▸ What is required
Only these lines are needed: the first line of the entries below through the line with "section explaining the", each returned exactly.

── Material provided

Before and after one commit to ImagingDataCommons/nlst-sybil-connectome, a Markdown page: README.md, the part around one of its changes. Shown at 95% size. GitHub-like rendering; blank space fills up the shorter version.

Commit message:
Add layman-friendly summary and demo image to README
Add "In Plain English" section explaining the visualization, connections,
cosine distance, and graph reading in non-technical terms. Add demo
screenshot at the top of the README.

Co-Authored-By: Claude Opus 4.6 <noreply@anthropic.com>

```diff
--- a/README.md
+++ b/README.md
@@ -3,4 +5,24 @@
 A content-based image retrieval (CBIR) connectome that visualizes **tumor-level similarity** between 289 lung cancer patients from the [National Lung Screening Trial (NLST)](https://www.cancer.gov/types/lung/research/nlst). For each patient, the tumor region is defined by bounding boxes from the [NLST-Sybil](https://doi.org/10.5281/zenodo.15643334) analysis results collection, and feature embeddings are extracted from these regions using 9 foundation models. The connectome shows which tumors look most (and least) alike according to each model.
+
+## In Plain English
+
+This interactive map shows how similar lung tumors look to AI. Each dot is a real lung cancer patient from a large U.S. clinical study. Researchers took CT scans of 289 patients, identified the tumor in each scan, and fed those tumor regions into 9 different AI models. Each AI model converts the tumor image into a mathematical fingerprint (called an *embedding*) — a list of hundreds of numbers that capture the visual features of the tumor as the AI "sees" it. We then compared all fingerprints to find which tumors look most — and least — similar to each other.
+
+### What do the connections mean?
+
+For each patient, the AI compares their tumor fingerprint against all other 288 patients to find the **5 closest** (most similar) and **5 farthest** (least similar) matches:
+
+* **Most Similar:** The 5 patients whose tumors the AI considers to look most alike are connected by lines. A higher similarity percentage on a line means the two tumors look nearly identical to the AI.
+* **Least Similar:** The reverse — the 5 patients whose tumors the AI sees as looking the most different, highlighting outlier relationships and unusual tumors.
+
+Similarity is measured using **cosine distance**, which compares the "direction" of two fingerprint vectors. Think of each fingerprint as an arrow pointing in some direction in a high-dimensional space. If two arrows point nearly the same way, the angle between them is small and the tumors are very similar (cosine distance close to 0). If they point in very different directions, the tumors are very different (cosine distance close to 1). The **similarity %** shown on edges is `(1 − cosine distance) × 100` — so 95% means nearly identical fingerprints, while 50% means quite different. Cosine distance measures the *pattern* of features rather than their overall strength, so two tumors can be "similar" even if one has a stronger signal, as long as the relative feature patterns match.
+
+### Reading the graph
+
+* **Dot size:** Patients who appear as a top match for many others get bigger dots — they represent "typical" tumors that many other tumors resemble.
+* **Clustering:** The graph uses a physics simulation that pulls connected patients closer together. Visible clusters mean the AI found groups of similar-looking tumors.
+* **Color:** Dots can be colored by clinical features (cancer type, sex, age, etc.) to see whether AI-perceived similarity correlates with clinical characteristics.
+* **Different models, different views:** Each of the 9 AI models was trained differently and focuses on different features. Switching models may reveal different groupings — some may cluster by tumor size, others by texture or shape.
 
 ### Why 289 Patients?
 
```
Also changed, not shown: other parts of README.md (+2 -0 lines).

────

▸ Response below
Before and after one commit to ImagingDataCommons/nlst-sybil-connectome, a Markdown page: README.md, the part around one of its changes. Shown at 95% size. GitHub-like rendering; blank space fills up the shorter version.

Commit message:
Add layman-friendly summary and demo image to README
Add "In Plain English" section explaining the visualization, connections,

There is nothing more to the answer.